Friday, July 1, 2011

"I pledge allegiance to the Flag...and to the Republic for which it stands..."

As Independence Day approaches, a depressing article [especially to a retired social studies teacher], "American Amnesia" by William Damon:
The New York Times headline from May could not have been more compelling: "Failing grades on civics exam called a 'crisis.'" The accompanying story reported bleak news from the latest National Assessment of Student Progress (widely known as the "nation's report card"). Among our present crop of high school seniors, only one in four scored at least "proficient" in knowledge of U. S. citizenship. Of all the academic subjects tested, civics and the closely linked subject of history came in last: "a smaller proportion of fourth and eighth graders demonstrated proficiency in civics than in any other subject the federal government has tested since 2005, except history, American students' worst subject."
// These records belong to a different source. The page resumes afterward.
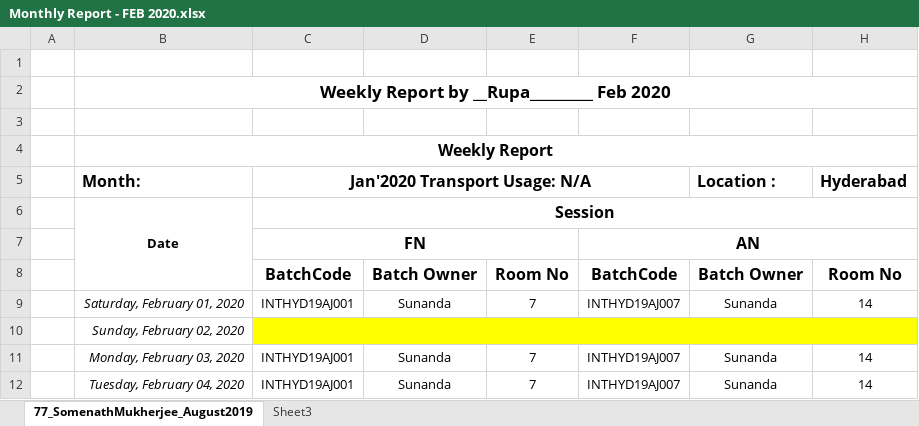
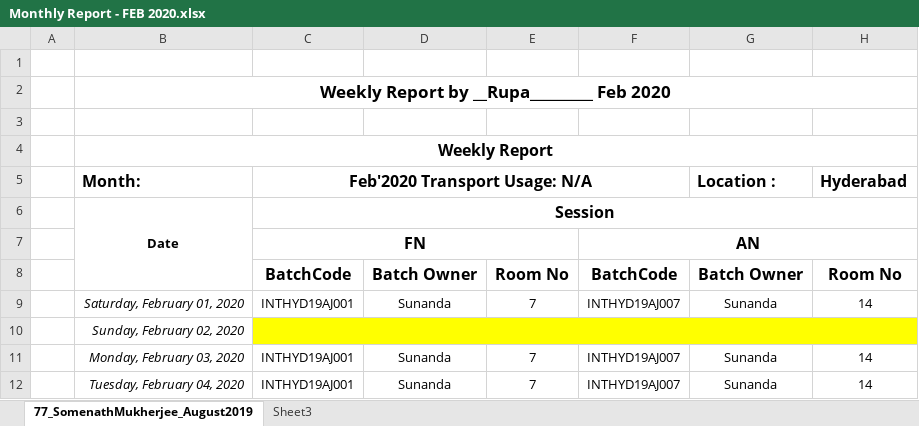
Before and after one commit to Rupa-stack/feb-maze, an Excel workbook: Monthly Report - FEB 2020.xlsx, sheet 77_SomenathMukherjee_August2019, drawn as a sheet; only a part is shown; values as stored, in another font and other column widths than the file's, no borders; the diff names each change by its address in the sheet, - before the commit and + after, or states it on an @@ line.

Commit message:
Add files via upload

```diff
--- a/Monthly Report - FEB 2020.xlsx (sheet 77_SomenathMukherjee_August2019)
+++ b/Monthly Report - FEB 2020.xlsx (sheet 77_SomenathMukherjee_August2019)
-C5: Jan'2020 Transport Usage: N/A
+C5: Feb'2020 Transport Usage: N/A
```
For the past ten years or more, virtually every glimpse into American students' views on citizenship has revealed both a lack of understanding and a lack of interest. An American Enterprise Institute study earlier this year found that most social studies teachers doubted that their students grasped core U.S. citizenship concepts such as the Bill of Rights or the separation of powers. A recent Department of Education study found that only nine percent of U.S. high school students are able to cite reasons why it is important for citizens to participate in a democracy, and only six percent are able to identify reasons why having a constitution benefits a country. The Center for Information and Research on Civic Learning and Engagement (CIRCLE) has reported a decades-long, step-wise decline in interest in political affairs among college freshmen—from over 60 percent of the population in 1966 to less than half that percentage in our current period.

For the past ten years, our research team at Stanford has interviewed broad cross-sections of American youth about what U.S. citizenship means to them. Here is one high school student's reply, not atypical: "We just had (American citizenship) the other day in history. I forget what it was." Another student told us that "being American is not really special….I don’t find being an American citizen very important." Another replied, "I don’t want to belong to any country. It just feels like you are obligated to this country. I don’t like the whole thing of citizen...I don’t like that whole thing. It’s like, citizen, no citizen; it doesn’t make sense to me. It’s like to be a good citizen—I don’t know, I don’t want to be a citizen...it’s stupid to me."

Such statements reflect more than an ignorance of citizenship—though they may provide us with clues about the source of students' present-day lack of knowledge. Beyond not knowing what U.S. citizenship entails, many young Americans today are not motivated to learn about how to become a fully engaged citizen of their country. They simply do not care about their status as American citizens. Notions such as civic virtue, civic duty, or devotion to their country mean little to them. This is not true of all young people today—there are exceptions in virtually every community—but it accurately describes a growing trend that encompasses a large portion of our younger generation. .... [more]
American Amnesia | Hoover Institution